> _Problem requirements_: Wherever the string "attr" turns up in the data, copy the whole line.

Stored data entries
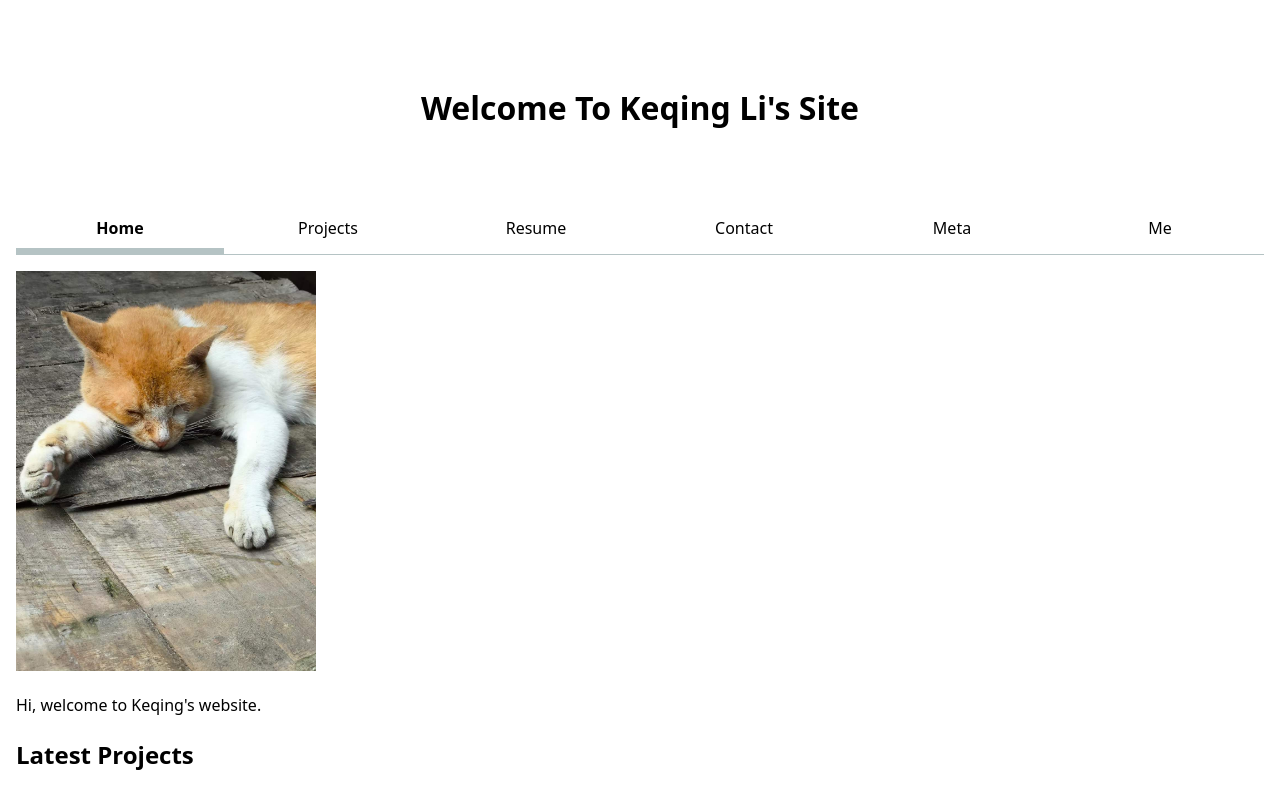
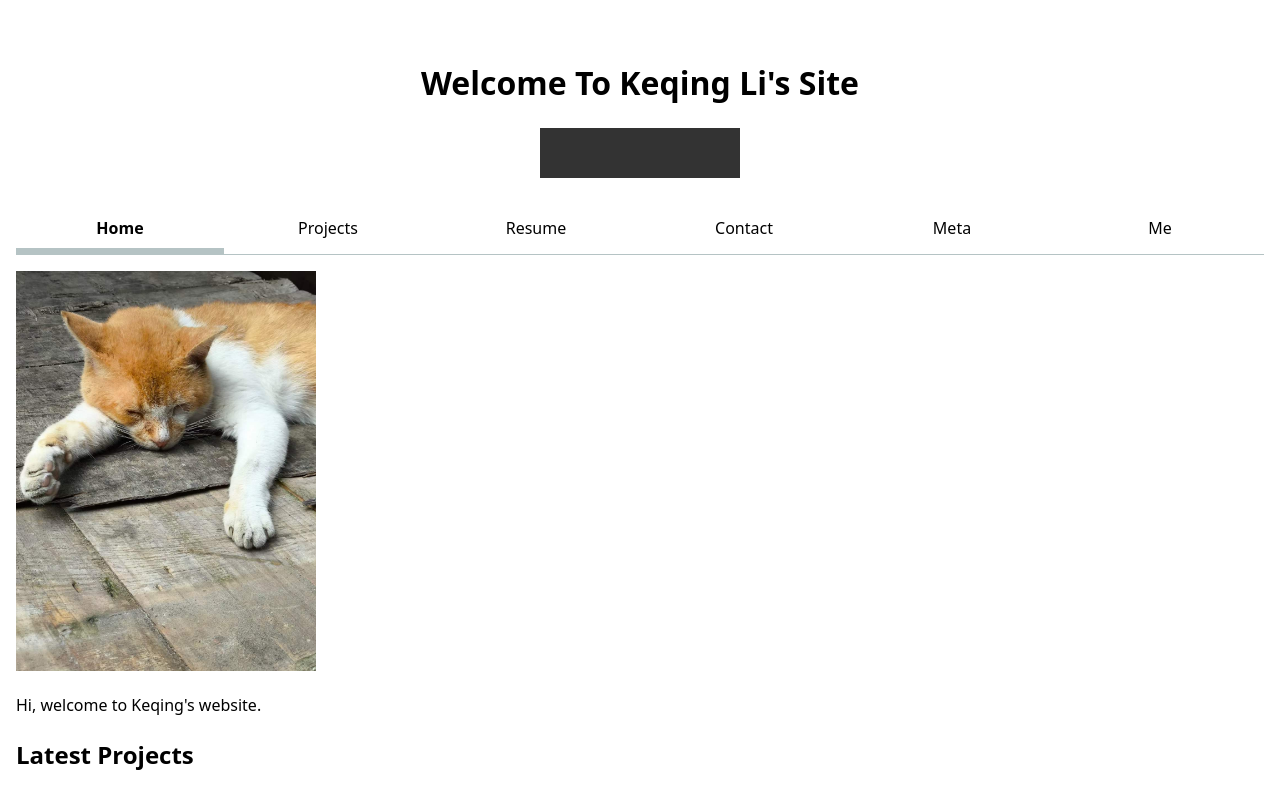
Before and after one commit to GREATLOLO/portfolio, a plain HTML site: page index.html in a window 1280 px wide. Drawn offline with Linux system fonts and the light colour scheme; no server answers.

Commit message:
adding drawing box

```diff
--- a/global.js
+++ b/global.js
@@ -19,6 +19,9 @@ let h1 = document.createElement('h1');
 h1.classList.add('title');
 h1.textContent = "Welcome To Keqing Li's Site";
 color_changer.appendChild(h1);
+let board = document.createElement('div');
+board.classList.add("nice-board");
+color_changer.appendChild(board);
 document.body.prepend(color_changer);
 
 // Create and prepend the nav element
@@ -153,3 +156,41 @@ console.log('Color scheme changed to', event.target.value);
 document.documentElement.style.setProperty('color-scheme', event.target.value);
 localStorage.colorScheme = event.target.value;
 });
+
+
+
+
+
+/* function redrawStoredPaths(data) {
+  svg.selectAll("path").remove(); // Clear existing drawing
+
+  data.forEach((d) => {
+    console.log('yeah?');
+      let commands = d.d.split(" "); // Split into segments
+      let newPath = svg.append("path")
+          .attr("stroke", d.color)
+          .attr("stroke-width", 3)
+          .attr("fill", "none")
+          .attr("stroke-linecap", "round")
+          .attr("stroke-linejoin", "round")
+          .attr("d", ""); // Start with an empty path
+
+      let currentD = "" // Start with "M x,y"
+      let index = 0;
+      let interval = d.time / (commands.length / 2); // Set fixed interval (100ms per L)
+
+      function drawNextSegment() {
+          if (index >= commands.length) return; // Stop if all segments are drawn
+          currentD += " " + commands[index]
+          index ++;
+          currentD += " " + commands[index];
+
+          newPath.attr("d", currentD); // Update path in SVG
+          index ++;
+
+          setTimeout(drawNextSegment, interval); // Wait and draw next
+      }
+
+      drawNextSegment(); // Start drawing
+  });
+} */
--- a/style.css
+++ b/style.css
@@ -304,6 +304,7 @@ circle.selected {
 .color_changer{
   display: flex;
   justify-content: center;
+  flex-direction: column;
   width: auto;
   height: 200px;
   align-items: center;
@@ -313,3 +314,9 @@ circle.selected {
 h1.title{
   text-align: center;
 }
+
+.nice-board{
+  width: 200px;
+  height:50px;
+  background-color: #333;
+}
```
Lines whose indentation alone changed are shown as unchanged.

> _Answer_:
+          .attr("stroke", d.color)
+          .attr("stroke-width", 3)
+          .attr("fill", "none")
+          .attr("stroke-linecap", "round")
+          .attr("stroke-linejoin", "round")
+          .attr("d", ""); // Start with an empty path
+          newPath.attr("d", currentD); // Update path in SVG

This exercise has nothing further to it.